Nearly 70 percent of employers say they made bad hires this year, which hurt them, according to a new survey by CareerBuilder.

An additional 41 percent of respondents say a bad hire has cost them at least $25,000 while 24 percent of respondents say a bad hire cost them more than $50,000.

“Whether it’s a negative attitude, lack of follow through or other concern, the impact of a bad hire is significant,” says Rosemary Haefner, vice president of human resources at CareerBuilder. “Not only can it create productivity and morale issues, it can also affect the bottom line.”  

Among the negative effects of a bad hire are less productivity at 39 percent, lost time to train another worker at 35 percent, poor employee morale at 33 percent, bad impact on clients at 19 percent, fewer sales at 11 percent and legal issues at 9 percent.

Respondents say the characteristics of a bad hire are not producing the proper quality of work at 67 percent, not working well with other employees at 60 percent, having a negative attitude at 59 percent, having immediate attendance problems at 54 percent, customers complaining about the employee at 44 percent and failing to meet deadlines at 44 percent.

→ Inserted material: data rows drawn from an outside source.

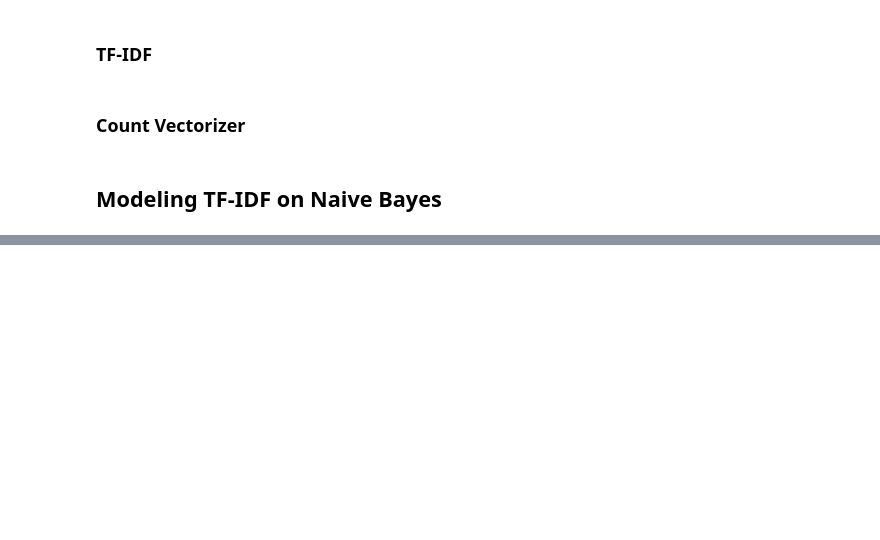
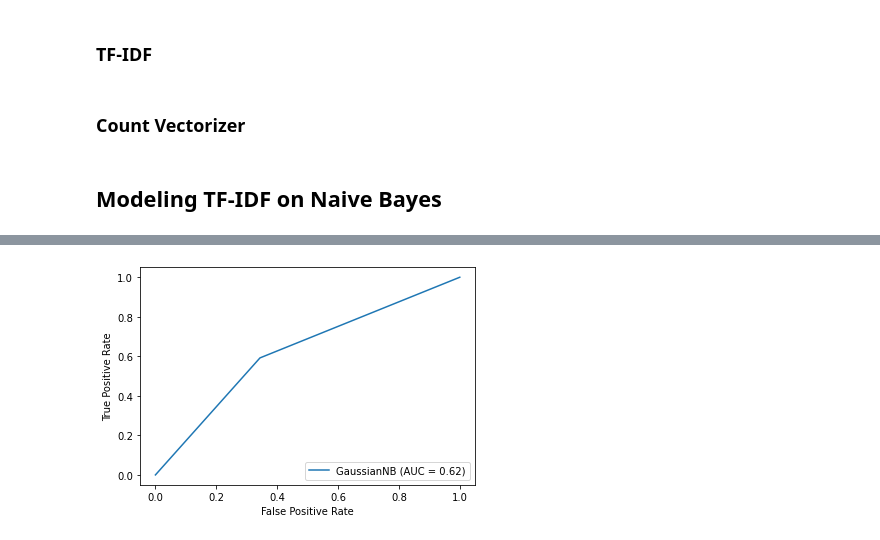
Before and after one commit to cdlc01/Twitter_Hate_Speech_Analysis, a Jupyter notebook: Naive Bayes & Multinomial Naive Bayes.ipynb, the cells around one changed output, grey strips where cells are left out. Cells and saved outputs as stored; diff of their text form; code cells hidden in the pictures; blank space fills up the shorter version.

```diff
--- a/Naive Bayes & Multinomial Naive Bayes.ipynb
+++ b/Naive Bayes & Multinomial Naive Bayes.ipynb
@@ -128,0 +187,4 @@ from sklearn.metrics import plot_confusion_matrix, plot_roc_curve, classificatio
+# %%
+plot_roc_curve(gnb_cv, X_val_cv_vec_dense, y_val);
+# %% [output]
+[figure, added]
```
Also changed, not shown: parts of 64 cells of this notebook, 1 other file.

The survey also finds that respondents most commonly make a bad hire because they need to fill the position quickly at 43 percent. Other common reasons companies make bad hires are insufficient talent intelligence at 22 percent, sourcing techniques need to be adjusted per open position at 13 percent, fewer recruiters at 10 percent, not checking references at 9 percent and lacking a strong employment brand at 8 percent. Another 26 percent of respondent say they aren’t sure why they made a bad hire, and it can sometimes simply be a mistake.